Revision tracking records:
=== Section Start ===
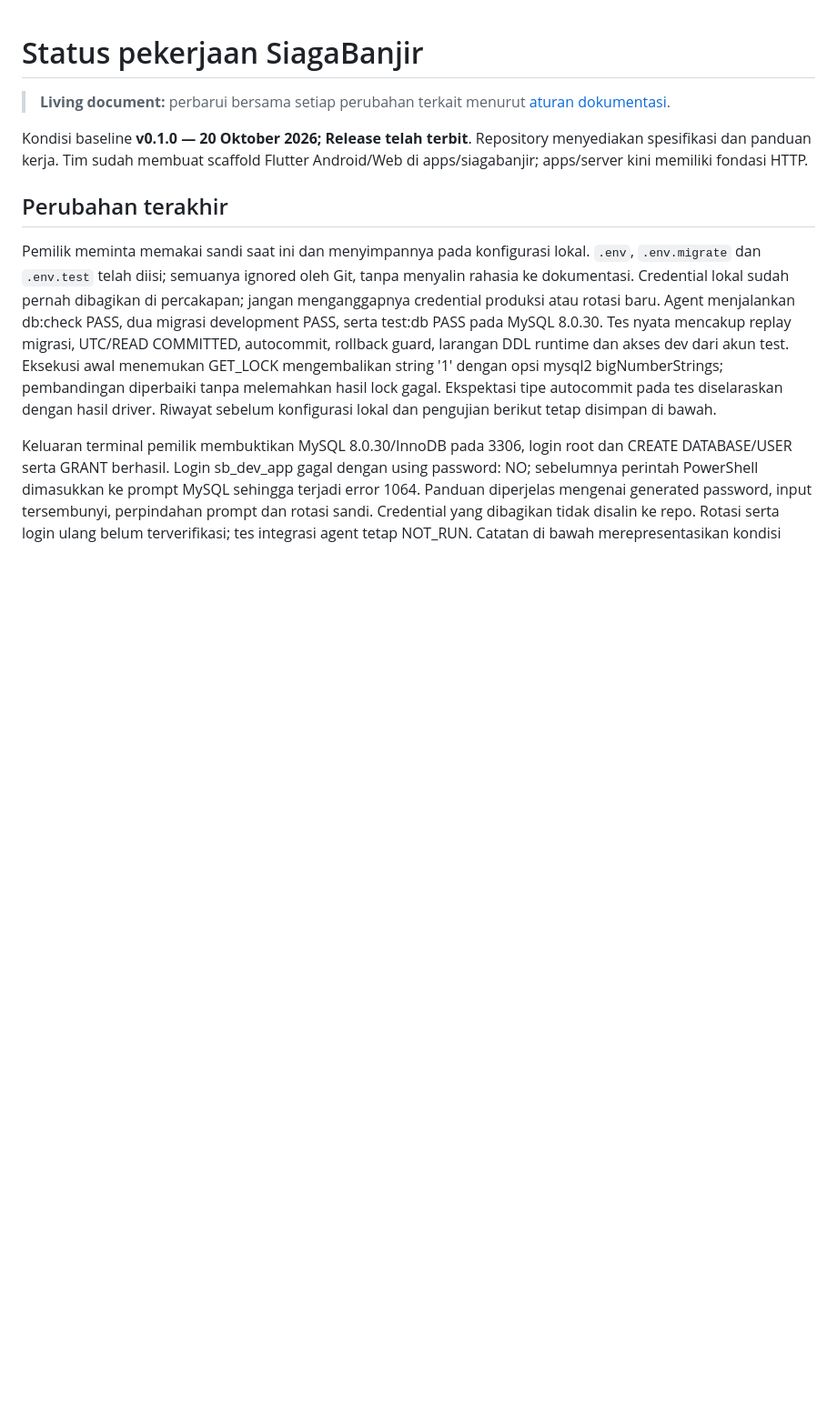
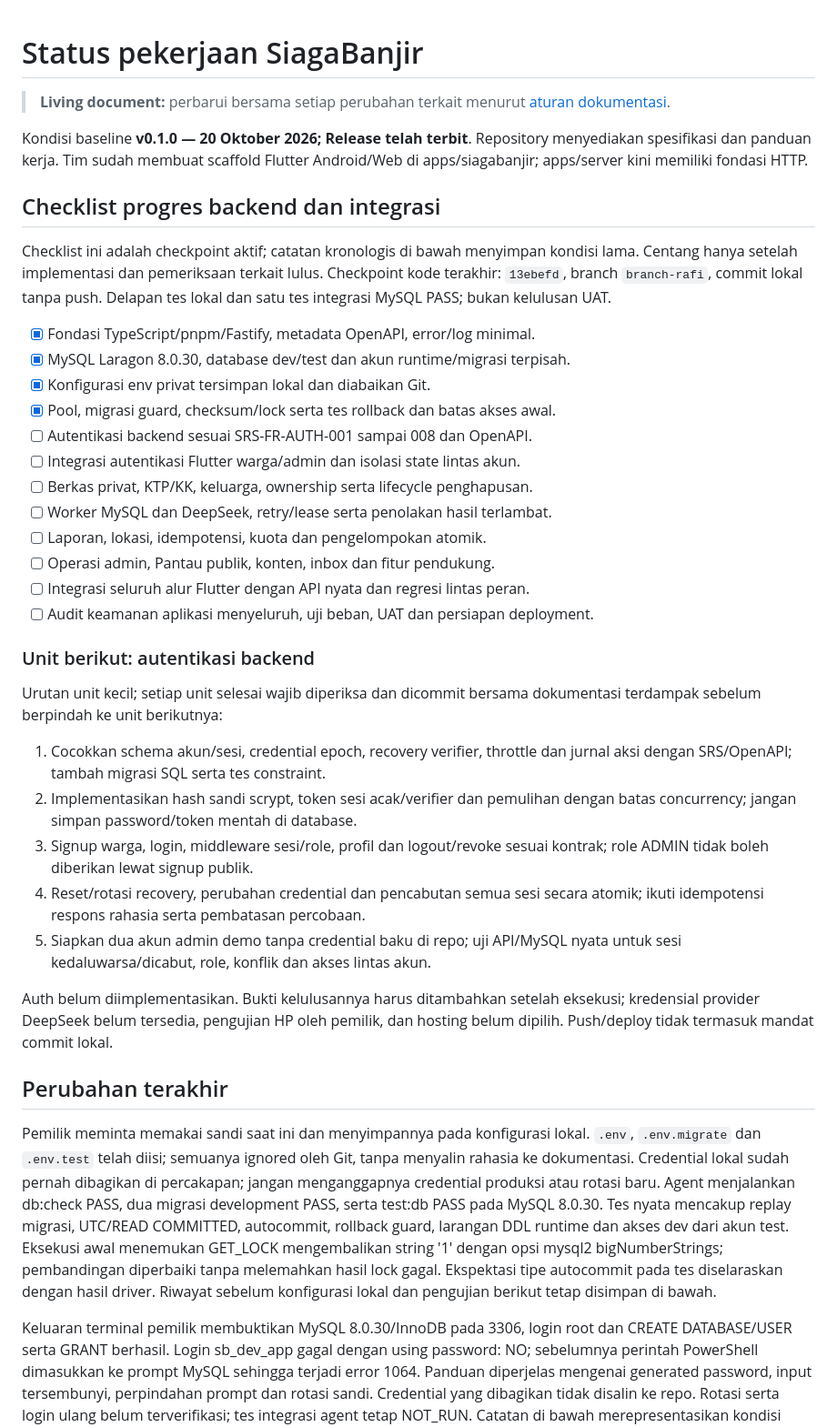
Before and after one commit to muhammadrafifatihulihsan/siagabanjir, a Markdown page: docs/SESSION-HANDOFF.md, the part around the change. Shown at 91% size. Rendered like a GitHub page; blank space fills up the shorter version.

Commit message:
docs: catat checklist progres backend dan checkpoint autentikasi
Pisahkan capaian fondasi HTTP/MySQL yang telah diuji dari auth, integrasi Flutter, worker dan audit yang masih tertunda. Susun urutan unit auth beserta gate tes dan commit tanpa mengklaim implementasinya selesai.

```diff
--- a/docs/SESSION-HANDOFF.md
+++ b/docs/SESSION-HANDOFF.md
@@ -5,6 +5,46 @@
 Kondisi baseline **v0.1.0 — 20 Oktober 2026; Release telah terbit**.
 Repository menyediakan spesifikasi dan panduan kerja. Tim sudah membuat scaffold
 Flutter Android/Web di apps/siagabanjir; apps/server kini memiliki fondasi HTTP.
+
+## Checklist progres backend dan integrasi
+
+Checklist ini adalah checkpoint aktif; catatan kronologis di bawah menyimpan
+kondisi lama. Centang hanya setelah implementasi dan pemeriksaan terkait lulus.
+Checkpoint kode terakhir: `13ebefd`, branch `branch-rafi`, commit lokal tanpa
+push. Delapan tes lokal dan satu tes integrasi MySQL PASS; bukan kelulusan UAT.
+
+- [x] Fondasi TypeScript/pnpm/Fastify, metadata OpenAPI, error/log minimal.
+- [x] MySQL Laragon 8.0.30, database dev/test dan akun runtime/migrasi terpisah.
+- [x] Konfigurasi env privat tersimpan lokal dan diabaikan Git.
+- [x] Pool, migrasi guard, checksum/lock serta tes rollback dan batas akses awal.
+- [ ] Autentikasi backend sesuai SRS-FR-AUTH-001 sampai 008 dan OpenAPI.
+- [ ] Integrasi autentikasi Flutter warga/admin dan isolasi state lintas akun.
+- [ ] Berkas privat, KTP/KK, keluarga, ownership serta lifecycle penghapusan.
+- [ ] Worker MySQL dan DeepSeek, retry/lease serta penolakan hasil terlambat.
+- [ ] Laporan, lokasi, idempotensi, kuota dan pengelompokan atomik.
+- [ ] Operasi admin, Pantau publik, konten, inbox dan fitur pendukung.
+- [ ] Integrasi seluruh alur Flutter dengan API nyata dan regresi lintas peran.
+- [ ] Audit keamanan aplikasi menyeluruh, uji beban, UAT dan persiapan deployment.
+
+### Unit berikut: autentikasi backend
+
+Urutan unit kecil; setiap unit selesai wajib diperiksa dan dicommit bersama
+dokumentasi terdampak sebelum berpindah ke unit berikutnya:
+
+1. Cocokkan schema akun/sesi, credential epoch, recovery verifier, throttle dan
+   jurnal aksi dengan SRS/OpenAPI; tambah migrasi SQL serta tes constraint.
+2. Implementasikan hash sandi scrypt, token sesi acak/verifier dan pemulihan
+   dengan batas concurrency; jangan simpan password/token mentah di database.
+3. Signup warga, login, middleware sesi/role, profil dan logout/revoke sesuai
+   kontrak; role ADMIN tidak boleh diberikan lewat signup publik.
+4. Reset/rotasi recovery, perubahan credential dan pencabutan semua sesi secara
+   atomik; ikuti idempotensi respons rahasia serta pembatasan percobaan.
+5. Siapkan dua akun admin demo tanpa credential baku di repo; uji API/MySQL
+   nyata untuk sesi kedaluwarsa/dicabut, role, konflik dan akses lintas akun.
+
+Auth belum diimplementasikan. Bukti kelulusannya harus ditambahkan setelah
+eksekusi; kredensial provider DeepSeek belum tersedia, pengujian HP oleh pemilik,
+dan hosting belum dipilih. Push/deploy tidak termasuk mandat commit lokal.
 
 ## Perubahan terakhir
 
```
=== Section End ===
PROBLEM DETAILS: Make an exact copy of the records from their first line through the line containing "docs: catat checklist", both ends included, with the pictures omitted.

ANSWER SPACE:
Before and after one commit to muhammadrafifatihulihsan/siagabanjir, a Markdown page: docs/SESSION-HANDOFF.md, the part around the change. Shown at 91% size. Rendered like a GitHub page; blank space fills up the shorter version.

Commit message:
docs: catat checklist progres backend dan checkpoint autentikasi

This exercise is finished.